╭─ MATERIALS PROVIDED

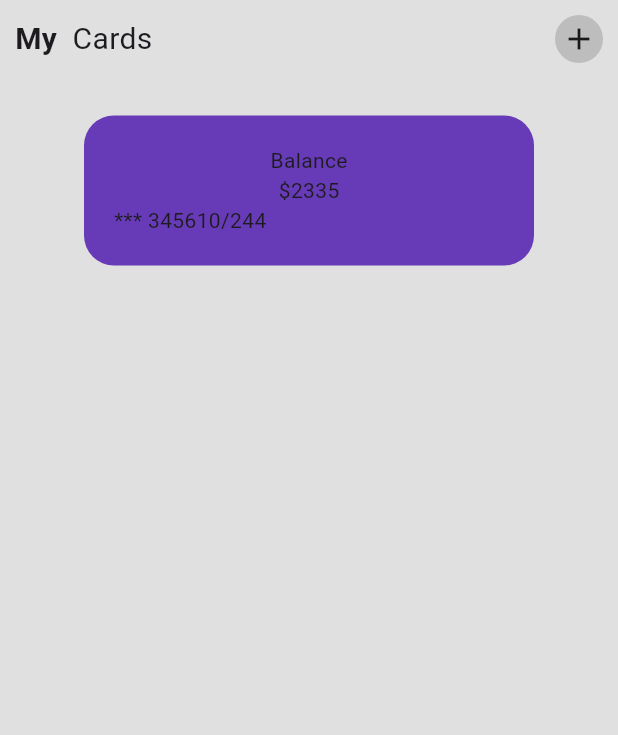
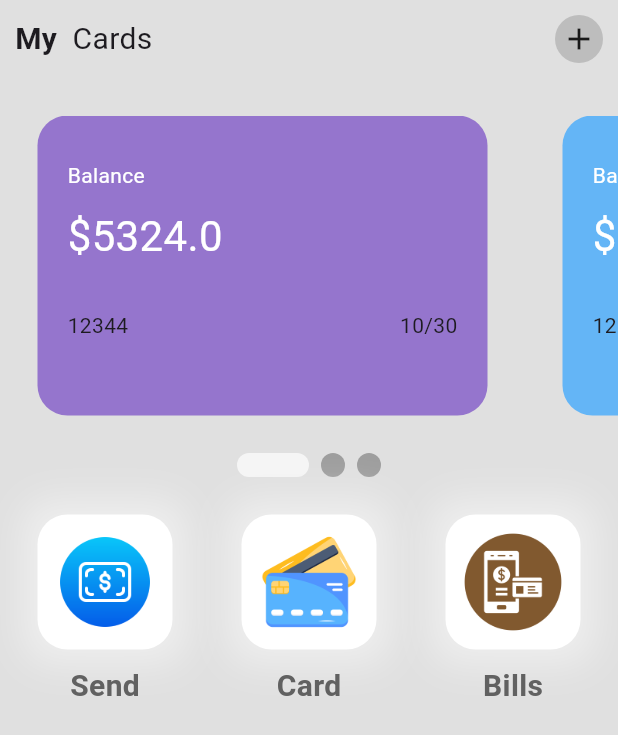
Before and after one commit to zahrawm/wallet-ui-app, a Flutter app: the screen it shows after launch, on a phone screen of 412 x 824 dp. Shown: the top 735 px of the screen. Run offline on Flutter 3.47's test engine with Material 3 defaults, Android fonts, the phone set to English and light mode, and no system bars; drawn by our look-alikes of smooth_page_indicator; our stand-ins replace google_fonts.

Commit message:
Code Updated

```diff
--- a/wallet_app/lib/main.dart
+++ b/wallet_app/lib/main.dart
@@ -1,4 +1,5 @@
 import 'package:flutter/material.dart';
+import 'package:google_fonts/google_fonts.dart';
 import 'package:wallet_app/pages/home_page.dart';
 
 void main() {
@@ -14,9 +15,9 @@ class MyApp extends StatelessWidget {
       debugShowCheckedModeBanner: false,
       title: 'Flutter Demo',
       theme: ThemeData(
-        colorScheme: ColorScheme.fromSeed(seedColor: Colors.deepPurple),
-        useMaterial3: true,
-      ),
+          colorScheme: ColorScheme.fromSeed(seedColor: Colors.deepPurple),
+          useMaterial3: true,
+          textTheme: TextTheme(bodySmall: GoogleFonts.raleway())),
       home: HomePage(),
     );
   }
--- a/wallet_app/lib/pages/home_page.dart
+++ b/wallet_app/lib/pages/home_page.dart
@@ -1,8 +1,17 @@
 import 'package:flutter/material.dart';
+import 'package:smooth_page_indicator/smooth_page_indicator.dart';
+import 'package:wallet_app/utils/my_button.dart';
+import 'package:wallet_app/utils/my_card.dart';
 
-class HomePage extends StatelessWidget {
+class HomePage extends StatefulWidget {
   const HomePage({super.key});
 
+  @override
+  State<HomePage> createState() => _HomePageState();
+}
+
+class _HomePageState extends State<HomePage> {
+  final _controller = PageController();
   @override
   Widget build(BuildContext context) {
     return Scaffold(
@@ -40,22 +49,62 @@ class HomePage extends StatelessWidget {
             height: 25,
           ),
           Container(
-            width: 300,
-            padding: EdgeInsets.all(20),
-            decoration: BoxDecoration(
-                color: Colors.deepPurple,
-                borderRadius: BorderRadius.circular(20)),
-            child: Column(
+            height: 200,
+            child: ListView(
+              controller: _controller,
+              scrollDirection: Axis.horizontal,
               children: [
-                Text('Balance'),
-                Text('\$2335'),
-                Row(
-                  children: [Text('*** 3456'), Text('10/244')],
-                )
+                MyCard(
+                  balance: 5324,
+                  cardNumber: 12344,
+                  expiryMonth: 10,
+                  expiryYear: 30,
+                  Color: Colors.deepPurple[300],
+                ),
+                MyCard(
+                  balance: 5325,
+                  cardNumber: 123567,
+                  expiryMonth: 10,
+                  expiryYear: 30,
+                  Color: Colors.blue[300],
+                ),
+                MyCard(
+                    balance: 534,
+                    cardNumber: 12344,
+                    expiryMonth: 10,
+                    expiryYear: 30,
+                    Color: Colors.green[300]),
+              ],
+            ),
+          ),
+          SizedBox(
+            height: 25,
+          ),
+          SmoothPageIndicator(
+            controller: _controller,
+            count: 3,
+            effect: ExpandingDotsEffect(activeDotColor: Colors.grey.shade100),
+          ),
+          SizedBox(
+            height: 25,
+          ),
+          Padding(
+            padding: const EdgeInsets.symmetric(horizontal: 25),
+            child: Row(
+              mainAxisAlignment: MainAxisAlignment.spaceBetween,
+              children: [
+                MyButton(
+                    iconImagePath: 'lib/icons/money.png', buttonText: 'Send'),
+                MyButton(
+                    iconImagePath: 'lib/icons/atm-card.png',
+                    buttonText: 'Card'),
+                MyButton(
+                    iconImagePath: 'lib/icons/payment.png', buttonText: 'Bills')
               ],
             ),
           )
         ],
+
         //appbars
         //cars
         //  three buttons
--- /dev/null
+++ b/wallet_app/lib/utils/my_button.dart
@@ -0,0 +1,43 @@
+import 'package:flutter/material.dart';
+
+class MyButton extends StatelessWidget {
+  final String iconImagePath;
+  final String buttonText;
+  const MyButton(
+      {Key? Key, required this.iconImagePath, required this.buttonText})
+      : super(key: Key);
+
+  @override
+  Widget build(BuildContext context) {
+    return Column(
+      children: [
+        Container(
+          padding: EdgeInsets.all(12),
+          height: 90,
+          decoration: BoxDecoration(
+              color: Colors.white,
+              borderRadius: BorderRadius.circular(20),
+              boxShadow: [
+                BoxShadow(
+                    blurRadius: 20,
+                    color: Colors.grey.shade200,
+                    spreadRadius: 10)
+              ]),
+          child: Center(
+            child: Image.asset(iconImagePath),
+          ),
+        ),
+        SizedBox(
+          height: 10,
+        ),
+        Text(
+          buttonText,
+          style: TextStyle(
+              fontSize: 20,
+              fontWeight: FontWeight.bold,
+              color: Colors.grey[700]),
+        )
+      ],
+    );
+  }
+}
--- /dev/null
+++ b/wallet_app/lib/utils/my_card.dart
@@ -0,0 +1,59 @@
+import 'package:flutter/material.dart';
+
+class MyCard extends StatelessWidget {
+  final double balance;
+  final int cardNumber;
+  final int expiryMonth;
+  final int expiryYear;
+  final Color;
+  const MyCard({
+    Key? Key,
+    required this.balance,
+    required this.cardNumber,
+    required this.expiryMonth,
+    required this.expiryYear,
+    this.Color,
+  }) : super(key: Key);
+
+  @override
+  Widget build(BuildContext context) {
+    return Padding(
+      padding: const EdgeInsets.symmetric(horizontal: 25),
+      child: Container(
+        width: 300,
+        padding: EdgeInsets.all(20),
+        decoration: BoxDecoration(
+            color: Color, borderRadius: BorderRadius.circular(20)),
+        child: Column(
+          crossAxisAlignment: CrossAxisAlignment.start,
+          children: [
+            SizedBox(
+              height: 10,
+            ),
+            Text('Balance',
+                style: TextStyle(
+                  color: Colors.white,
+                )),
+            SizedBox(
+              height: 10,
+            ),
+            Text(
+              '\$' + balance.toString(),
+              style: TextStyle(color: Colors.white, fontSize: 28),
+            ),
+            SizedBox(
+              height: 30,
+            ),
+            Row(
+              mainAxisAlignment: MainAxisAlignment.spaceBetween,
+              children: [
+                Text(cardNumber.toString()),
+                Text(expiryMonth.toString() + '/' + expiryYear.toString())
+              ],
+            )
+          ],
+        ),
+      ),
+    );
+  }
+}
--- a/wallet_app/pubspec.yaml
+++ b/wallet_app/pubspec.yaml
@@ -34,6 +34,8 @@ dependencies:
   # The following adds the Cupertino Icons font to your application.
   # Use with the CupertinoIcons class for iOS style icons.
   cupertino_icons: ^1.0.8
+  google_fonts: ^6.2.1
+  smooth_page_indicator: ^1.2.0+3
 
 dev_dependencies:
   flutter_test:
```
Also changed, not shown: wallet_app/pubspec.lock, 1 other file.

╰─

• _EXERCISE DIRECTIONS_:
Work through the entries above and report the number of lines that include "this", with nothing else.

• _ANSWER BOX_:
6